"Some areas have shown gains; however the gains have not been consistent and sustained over time," she wrote, summarizing test data from 2010 to 2013. "The decision to eliminate the single-gender program was based on these results as well as the inability to expand the program to more than one class of each gender at each grade level. Having only one class of each gender at each grade level has resulted in an increase in some social as well as some discipline issues."
Michalicka, looking at the same data, has a much rosier outlook.
While acknowledging that mixed-gender classes sometimes performed better on tests, "by far, when you look at this, you see there's a lot of success with the program," she said.
The school, she said, also looks at other gains: social, behavioral, the general well-being of the student.

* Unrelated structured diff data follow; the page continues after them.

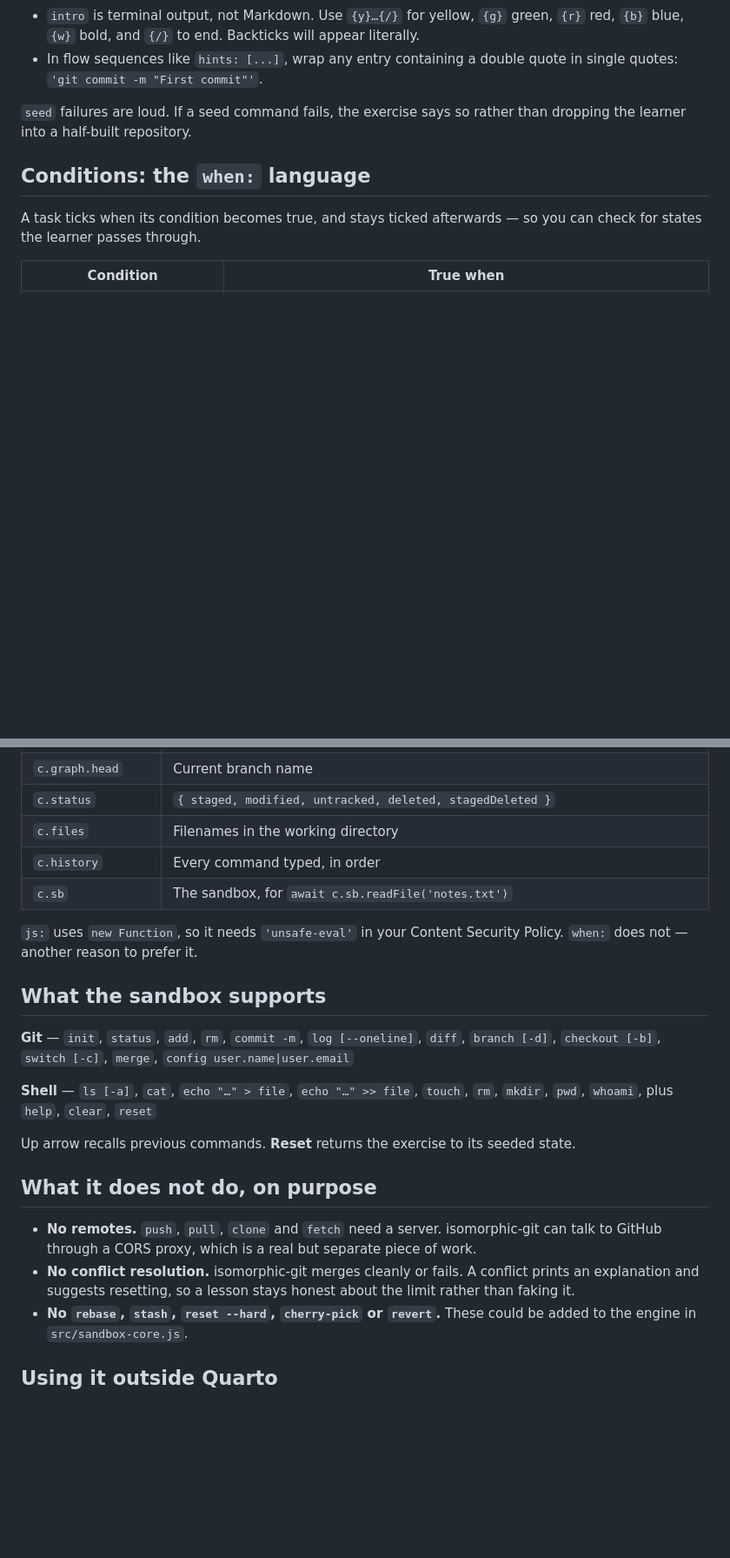
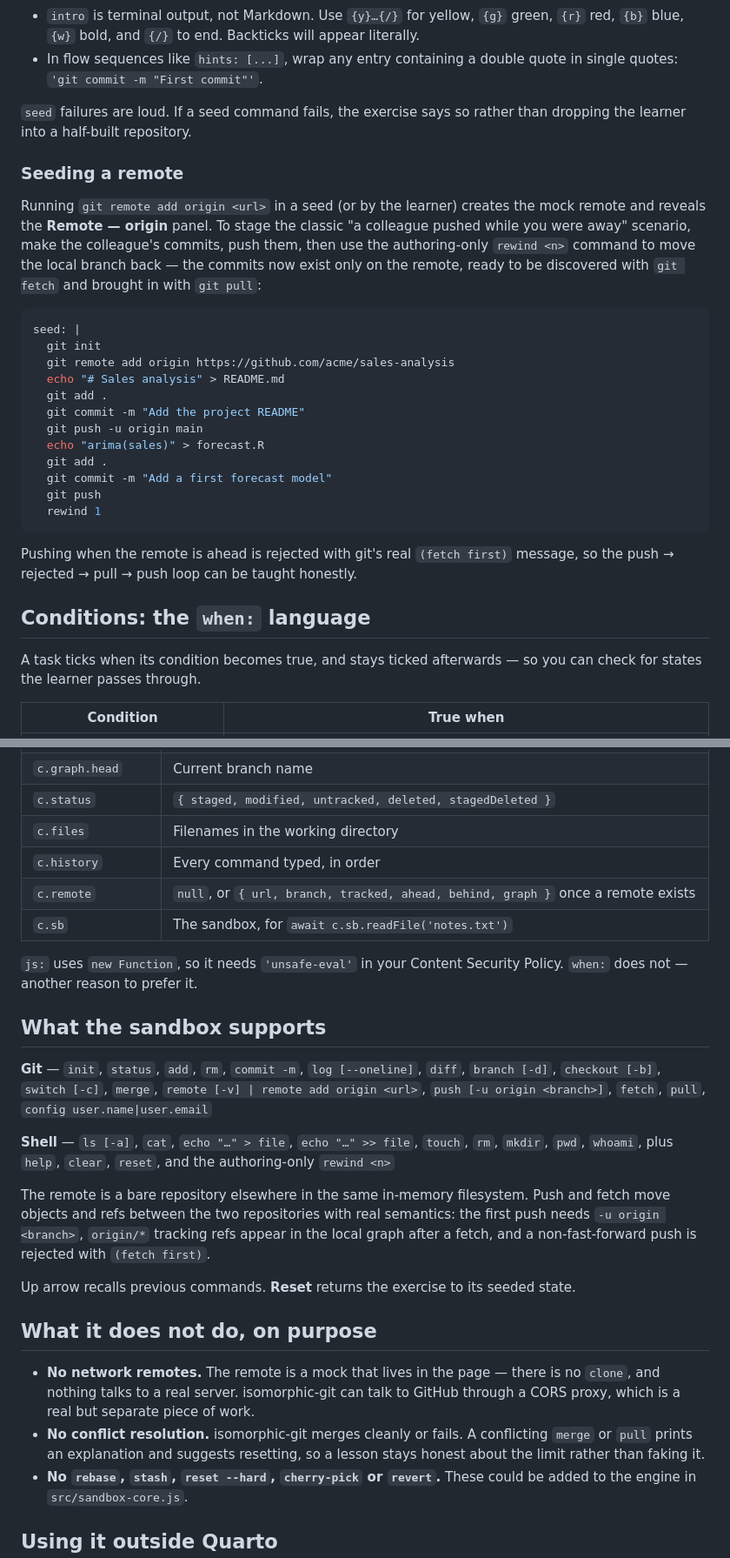
Before and after one commit to ryjohnson09/quarto-git-sandbox, a Markdown page: README.md, 2 parts joined by grey strips. Shown at 87% size. Rendered like a GitHub page; blank space fills up the shorter version.

Commit message:
Update README for the diff panel and mock remote
Co-Authored-By: Claude Fable 5 <noreply@anthropic.com>

````diff
--- a/README.md
+++ b/README.md
@@ -104,6 +108,34 @@ Two notes on quoting, because both bite:
 `seed` failures are loud. If a seed command fails, the exercise says so rather
 than dropping the learner into a half-built repository.
 
+### Seeding a remote
+
+Running `git remote add origin <url>` in a seed (or by the learner) creates
+the mock remote and reveals the **Remote — origin** panel. To stage the
+classic "a colleague pushed while you were away" scenario, make the
+colleague's commits, push them, then use the authoring-only `rewind <n>`
+command to move the local branch back — the commits now exist only on the
+remote, ready to be discovered with `git fetch` and brought in with
+`git pull`:
+
+```yaml
+seed: |
+  git init
+  git remote add origin https://github.com/acme/sales-analysis
+  echo "# Sales analysis" > README.md
+  git add .
+  git commit -m "Add the project README"
+  git push -u origin main
+  echo "arima(sales)" > forecast.R
+  git add .
+  git commit -m "Add a first forecast model"
+  git push
+  rewind 1
+```
+
+Pushing when the remote is ahead is rejected with git's real `(fetch first)`
+message, so the push → rejected → pull → push loop can be taught honestly.
+
 ## Conditions: the `when:` language
 
 A task ticks when its condition becomes true, and stays ticked afterwards — so
@@ -164,6 +198,7 @@ tasks:
 | `c.status` | `{ staged, modified, untracked, deleted, stagedDeleted }` |
 | `c.files` | Filenames in the working directory |
 | `c.history` | Every command typed, in order |
+| `c.remote` | `null`, or `{ url, branch, tracked, ahead, behind, graph }` once a remote exists |
 | `c.sb` | The sandbox, for `await c.sb.readFile('notes.txt')` |
 
 `js:` uses `new Function`, so it needs `'unsafe-eval'` in your Content Security
@@ -173,22 +208,30 @@ Policy. `when:` does not — another reason to prefer it.
 
 **Git** — `init`, `status`, `add`, `rm`, `commit -m`, `log [--oneline]`,
 `diff`, `branch [-d]`, `checkout [-b]`, `switch [-c]`, `merge`,
-`config user.name|user.email`
+`remote [-v] | remote add origin <url>`, `push [-u origin <branch>]`,
+`fetch`, `pull`, `config user.name|user.email`
 
 **Shell** — `ls [-a]`, `cat`, `echo "…" > file`, `echo "…" >> file`, `touch`,
-`rm`, `mkdir`, `pwd`, `whoami`, plus `help`, `clear`, `reset`
+`rm`, `mkdir`, `pwd`, `whoami`, plus `help`, `clear`, `reset`, and the
+authoring-only `rewind <n>`
+
+The remote is a bare repository elsewhere in the same in-memory filesystem.
+Push and fetch move objects and refs between the two repositories with real
+semantics: the first push needs `-u origin <branch>`, `origin/*` tracking
+refs appear in the local graph after a fetch, and a non-fast-forward push is
+rejected with `(fetch first)`.
 
 Up arrow recalls previous commands. **Reset** returns the exercise to its
 seeded state.
 
 ## What it does not do, on purpose
 
-- **No remotes.** `push`, `pull`, `clone` and `fetch` need a server.
-  isomorphic-git can talk to GitHub through a CORS proxy, which is a real but
-  separate piece of work.
+- **No network remotes.** The remote is a mock that lives in the page — there
+  is no `clone`, and nothing talks to a real server. isomorphic-git can talk
+  to GitHub through a CORS proxy, which is a real but separate piece of work.
 - **No conflict resolution.** isomorphic-git merges cleanly or fails. A
-  conflict prints an explanation and suggests resetting, so a lesson stays
-  honest about the limit rather than faking it.
+  conflicting `merge` or `pull` prints an explanation and suggests resetting,
+  so a lesson stays honest about the limit rather than faking it.
 - **No `rebase`, `stash`, `reset --hard`, `cherry-pick` or `revert`.** These
   could be added to the engine in `src/sandbox-core.js`.
 
````
Also changed, not shown: other parts of README.md (+13 -7 lines).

A review of the past three years of math, science and reading test data appears to support Michalicka's conclusion. While not universal, the single-gender classes generally outperformed those in mixed classrooms. That was especially true during the 2010-11 and 2011-12 school years.
During 2010-11, the fourth year of the program, the results were very apparent. On standardized reading exams, the boys and girls classes did better than the mixed-gender classrooms at every grade level except for kindergarten. In math, the single-gender classrooms beat their counterparts for all six grade levels — kindergarten through fifth. In science, the separate boys and girls classes bested mixed classes at two of three grade levels.

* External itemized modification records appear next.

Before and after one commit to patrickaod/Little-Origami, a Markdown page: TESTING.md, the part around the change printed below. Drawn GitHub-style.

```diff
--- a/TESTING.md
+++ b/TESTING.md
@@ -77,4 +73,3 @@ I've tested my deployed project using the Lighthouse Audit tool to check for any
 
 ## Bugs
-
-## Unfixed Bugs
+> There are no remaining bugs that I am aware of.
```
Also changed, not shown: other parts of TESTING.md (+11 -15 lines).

The following year, 2011-12, the results weren't quite as dramatic, but the single-gender classrooms still generally did better. The same was true for the past school year.
Teachers and students in the classes say there are a lot of benefits, beyond test scores, to separating the sexes.
Dee Cardenas, a single-gender teacher since the inception of the program, said research shows that boys and girls learn differently, and she's noticed a stark contrast between her single-sex and mixed-gender classes.
"They don't run as smoothly in my opinion," she said of the mixed classes. "It seems to run smoother with either the all girls or the all boys because their needs are being met."
Melissa Tomlinson, a single-gender teacher who also had a child in the program, said it allowed her son to be exactly who he needed to be.
"He wasn't stifled from just being a boy," she said. "He needed to move. He needed to tap. He was allowed to just be a boy."
Ten-year-old Jade McCabe has been in both types of classrooms. Although she excelled in both, she definitely prefers being in the all-girl environment.
"The boys are always loud and stuff," she said. "I find it very easy to learn in the all-girls class."
Contact Danny Valentine at firstname.lastname@example.org or (352) 848-1432. On Twitter: @HernandoTimes.